GIVEN DATA below:
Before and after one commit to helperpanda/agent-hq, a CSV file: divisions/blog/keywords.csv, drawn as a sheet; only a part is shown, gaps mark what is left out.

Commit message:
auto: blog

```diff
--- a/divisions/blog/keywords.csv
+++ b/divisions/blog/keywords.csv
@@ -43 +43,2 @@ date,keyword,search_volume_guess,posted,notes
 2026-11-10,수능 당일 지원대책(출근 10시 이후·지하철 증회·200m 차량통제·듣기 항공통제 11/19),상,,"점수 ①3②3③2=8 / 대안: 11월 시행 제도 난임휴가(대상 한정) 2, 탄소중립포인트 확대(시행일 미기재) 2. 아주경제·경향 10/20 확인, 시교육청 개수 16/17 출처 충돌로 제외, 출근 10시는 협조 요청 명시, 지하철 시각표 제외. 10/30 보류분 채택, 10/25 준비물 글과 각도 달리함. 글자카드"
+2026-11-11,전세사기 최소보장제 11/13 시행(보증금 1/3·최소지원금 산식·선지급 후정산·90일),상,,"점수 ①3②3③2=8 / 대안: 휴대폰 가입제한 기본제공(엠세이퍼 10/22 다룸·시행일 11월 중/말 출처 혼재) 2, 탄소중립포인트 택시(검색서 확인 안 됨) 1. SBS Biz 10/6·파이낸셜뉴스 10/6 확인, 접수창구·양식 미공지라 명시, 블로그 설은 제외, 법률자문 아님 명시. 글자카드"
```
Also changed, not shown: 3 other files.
End of GIVEN DATA.
> WHAT THE TASK ASKS
The expected response is the full data, reproduced exactly.

> RESPONSE BELOW
Before and after one commit to helperpanda/agent-hq, a CSV file: divisions/blog/keywords.csv, drawn as a sheet; only a part is shown, gaps mark what is left out.

Commit message:
auto: blog

```diff
--- a/divisions/blog/keywords.csv
+++ b/divisions/blog/keywords.csv
@@ -43 +43,2 @@ date,keyword,search_volume_guess,posted,notes
 2026-11-10,수능 당일 지원대책(출근 10시 이후·지하철 증회·200m 차량통제·듣기 항공통제 11/19),상,,"점수 ①3②3③2=8 / 대안: 11월 시행 제도 난임휴가(대상 한정) 2, 탄소중립포인트 확대(시행일 미기재) 2. 아주경제·경향 10/20 확인, 시교육청 개수 16/17 출처 충돌로 제외, 출근 10시는 협조 요청 명시, 지하철 시각표 제외. 10/30 보류분 채택, 10/25 준비물 글과 각도 달리함. 글자카드"
+2026-11-11,전세사기 최소보장제 11/13 시행(보증금 1/3·최소지원금 산식·선지급 후정산·90일),상,,"점수 ①3②3③2=8 / 대안: 휴대폰 가입제한 기본제공(엠세이퍼 10/22 다룸·시행일 11월 중/말 출처 혼재) 2, 탄소중립포인트 택시(검색서 확인 안 됨) 1. SBS Biz 10/6·파이낸셜뉴스 10/6 확인, 접수창구·양식 미공지라 명시, 블로그 설은 제외, 법률자문 아님 명시. 글자카드"
```
Also changed, not shown: 3 other files.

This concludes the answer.